Objective—To determine clinical characteristics and clinicopathologic findings, including results of pericardial fluid analysis, and determine the outcome associated with pericardial effusion caused by cardiac lymphoma in dogs.

Design—Retrospective case series.

Animals—12 dogs.

Procedure—Medical records of affected dogs were reviewed for echocardiographic findings, radiographic findings, results of pericardial fluid analysis, clinicopathologic findings, treatment protocols, and outcomes.

Results—Pericardial effusion was detected by echocardiography in all 12 dogs, and lymphoma was detected by cytologic examination of the effusion (11/12 dogs) or histologic examination of pericardium (3/12). Large-breed dogs were overrepresented; median weight was 40.5 kg (89.1 lb). Most hematologic and biochemical changes were mild and nonspecific. Survival time for dogs treated with combination chemotherapeutic agents was 157 days and for dogs that did not receive chemotherapy survival time was 22 days. This difference was not significant, but several dogs had long-term survival.

Conclusions and Clinical Relevance—Cardiac lymphoma is an uncommon cause of pericardial effusion, and results suggest that cardiac lymphoma does not always warrant the poor prognosis of other stage V, substage b lymphomas. (J Am Vet Med Assoc 2005; 227:1449–1453)

Abstract

Objective—To determine clinical characteristics and clinicopathologic findings, including results of pericardial fluid analysis, and determine the outcome associated with pericardial effusion caused by cardiac lymphoma in dogs.

Design—Retrospective case series.

Animals—12 dogs.

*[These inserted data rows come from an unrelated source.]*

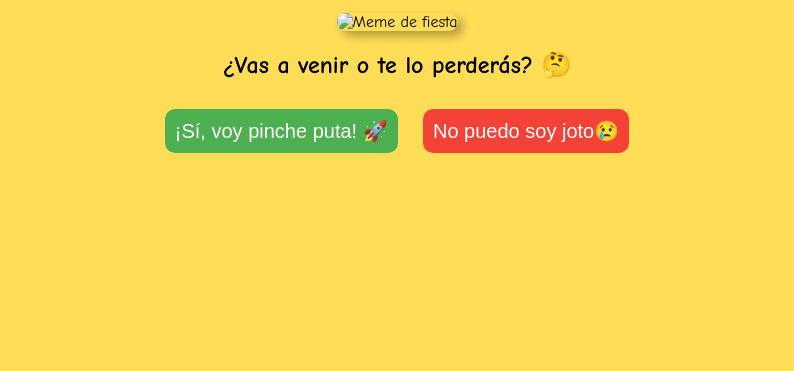
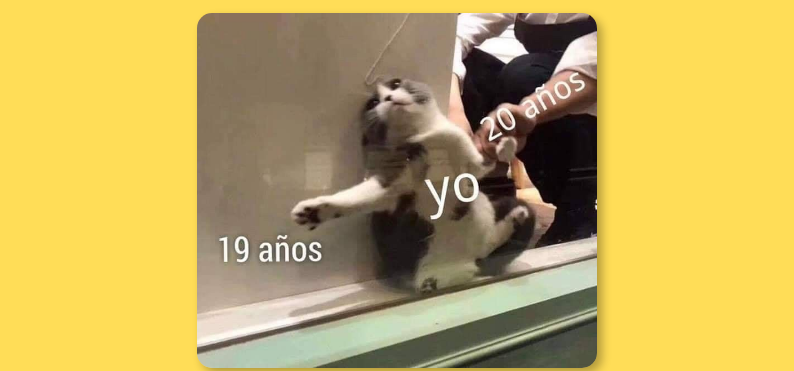
Before and after one commit to Josecoos/index, a plain HTML site: page index.html in a window 1280 px wide. Shown: the part 689-1060 px from the top of the page, without its empty margins (243-1037 px from the left). Before the commit the page ends 880 px from the top, so only its background shows below. Drawn offline with Linux system fonts and the light colour scheme.

Commit message:
Update index.html

```diff
--- a/index.html
+++ b/index.html
@@ -49,7 +49,7 @@
     <p><b>Hora:</b> 4:00 PM</p>
     <p><b>Lugar:</b> Mi casa 🏠 <iframe src="https://www.google.com/maps/embed?pb=!1m18!1m12!1m3!1d3590.3256606462014!2d-100.13393992514088!3d25.858757004588895!2m3!1f0!2f0!3f0!3m2!1i1024!2i768!4f13.1!3m3!1m2!1s0x8662ee315ed2d345%3A0xdd5ee11ee2b127b5!2sAv.%20San%20Juan%20434%2C%2065776%20Valle%20de%20Santa%20Elena%2C%20N.L.!5e0!3m2!1ses!2smx!4v1743265773418!5m2!1ses!2smx" width="600" height="450" style="border:0;" allowfullscreen="" loading="lazy" referrerpolicy="no-referrer-when-downgrade"></iframe></p>
 
-    <img class="meme" src="meme/meme1.jpg" alt="Meme de fiesta">
+    <img class="meme" src="meme1.jpg" alt="Meme de fiesta">
 
     <h2>¿Vas a venir o te lo perderás? 🤔</h2>
 
```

Procedure—Medical records of affected dogs were reviewed for echocardiographic findings, radiographic findings, results of pericardial fluid analysis, clinicopathologic findings, treatment protocols, and outcomes.

Results—Pericardial effusion was detected by echocardiography in all 12 dogs, and lymphoma was detected by cytologic examination of the effusion (11/12 dogs) or histologic examination of pericardium (3/12). Large-breed dogs were overrepresented; median weight was 40.5 kg (89.1 lb). Most hematologic and biochemical changes were mild and nonspecific. Survival time for dogs treated with combination chemotherapeutic agents was 157 days and for dogs that did not receive chemotherapy survival time was 22 days. This difference was not significant, but several dogs had long-term survival.

Conclusions and Clinical Relevance—Cardiac lymphoma is an uncommon cause of pericardial effusion, and results suggest that cardiac lymphoma does not always warrant the poor prognosis of other stage V, substage b lymphomas. (J Am Vet Med Assoc 2005; 227:1449–1453)